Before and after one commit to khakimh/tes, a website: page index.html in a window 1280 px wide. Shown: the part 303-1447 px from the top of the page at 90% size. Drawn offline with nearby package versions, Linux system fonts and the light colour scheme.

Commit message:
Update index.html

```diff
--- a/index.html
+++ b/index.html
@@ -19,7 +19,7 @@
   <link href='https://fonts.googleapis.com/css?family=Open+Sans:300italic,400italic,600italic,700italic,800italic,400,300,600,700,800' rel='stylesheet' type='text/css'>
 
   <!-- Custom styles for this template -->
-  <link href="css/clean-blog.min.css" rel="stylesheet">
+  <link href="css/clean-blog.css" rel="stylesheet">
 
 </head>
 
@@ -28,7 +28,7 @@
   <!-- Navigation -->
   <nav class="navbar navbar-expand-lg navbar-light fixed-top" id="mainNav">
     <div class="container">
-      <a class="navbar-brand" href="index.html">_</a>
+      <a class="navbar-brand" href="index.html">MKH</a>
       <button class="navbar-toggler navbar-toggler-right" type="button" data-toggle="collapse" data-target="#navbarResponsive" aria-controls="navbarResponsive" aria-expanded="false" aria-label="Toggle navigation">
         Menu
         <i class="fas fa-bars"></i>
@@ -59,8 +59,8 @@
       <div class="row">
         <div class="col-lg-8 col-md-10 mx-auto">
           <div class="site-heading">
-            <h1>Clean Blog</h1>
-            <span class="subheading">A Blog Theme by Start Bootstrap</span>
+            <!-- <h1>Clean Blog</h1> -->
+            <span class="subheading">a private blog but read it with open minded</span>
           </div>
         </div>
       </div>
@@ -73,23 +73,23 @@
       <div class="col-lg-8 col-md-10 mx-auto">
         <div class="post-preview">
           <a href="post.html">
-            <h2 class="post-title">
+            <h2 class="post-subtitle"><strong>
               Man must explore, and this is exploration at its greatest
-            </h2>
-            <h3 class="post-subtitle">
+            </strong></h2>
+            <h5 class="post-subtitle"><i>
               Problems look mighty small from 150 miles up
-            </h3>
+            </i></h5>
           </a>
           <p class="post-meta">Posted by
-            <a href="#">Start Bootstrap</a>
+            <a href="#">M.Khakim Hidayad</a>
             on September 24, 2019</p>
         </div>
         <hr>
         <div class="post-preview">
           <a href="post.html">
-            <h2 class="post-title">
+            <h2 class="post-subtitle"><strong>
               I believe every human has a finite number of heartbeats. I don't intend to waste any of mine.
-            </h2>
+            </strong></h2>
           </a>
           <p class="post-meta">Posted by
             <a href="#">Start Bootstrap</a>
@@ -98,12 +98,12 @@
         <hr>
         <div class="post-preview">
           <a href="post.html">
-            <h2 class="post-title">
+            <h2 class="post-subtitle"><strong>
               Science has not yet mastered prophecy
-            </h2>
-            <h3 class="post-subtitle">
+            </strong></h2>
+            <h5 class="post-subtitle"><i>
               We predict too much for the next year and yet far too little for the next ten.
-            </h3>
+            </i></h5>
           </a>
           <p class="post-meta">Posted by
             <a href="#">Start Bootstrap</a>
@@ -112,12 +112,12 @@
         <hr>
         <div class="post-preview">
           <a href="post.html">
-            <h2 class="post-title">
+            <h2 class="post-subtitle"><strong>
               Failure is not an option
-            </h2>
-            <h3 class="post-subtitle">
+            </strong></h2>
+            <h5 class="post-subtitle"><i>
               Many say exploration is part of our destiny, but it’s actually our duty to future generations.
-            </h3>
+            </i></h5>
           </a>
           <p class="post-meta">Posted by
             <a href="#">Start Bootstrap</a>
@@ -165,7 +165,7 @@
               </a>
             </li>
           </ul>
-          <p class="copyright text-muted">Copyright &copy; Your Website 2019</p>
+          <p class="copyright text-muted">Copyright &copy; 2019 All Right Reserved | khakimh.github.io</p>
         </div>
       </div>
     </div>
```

▶ **Your instructions**:
If a line in the entries includes the word "brand", copy that line out.

▶ **Final answer**:
-      <a class="navbar-brand" href="index.html">_</a>
+      <a class="navbar-brand" href="index.html">MKH</a>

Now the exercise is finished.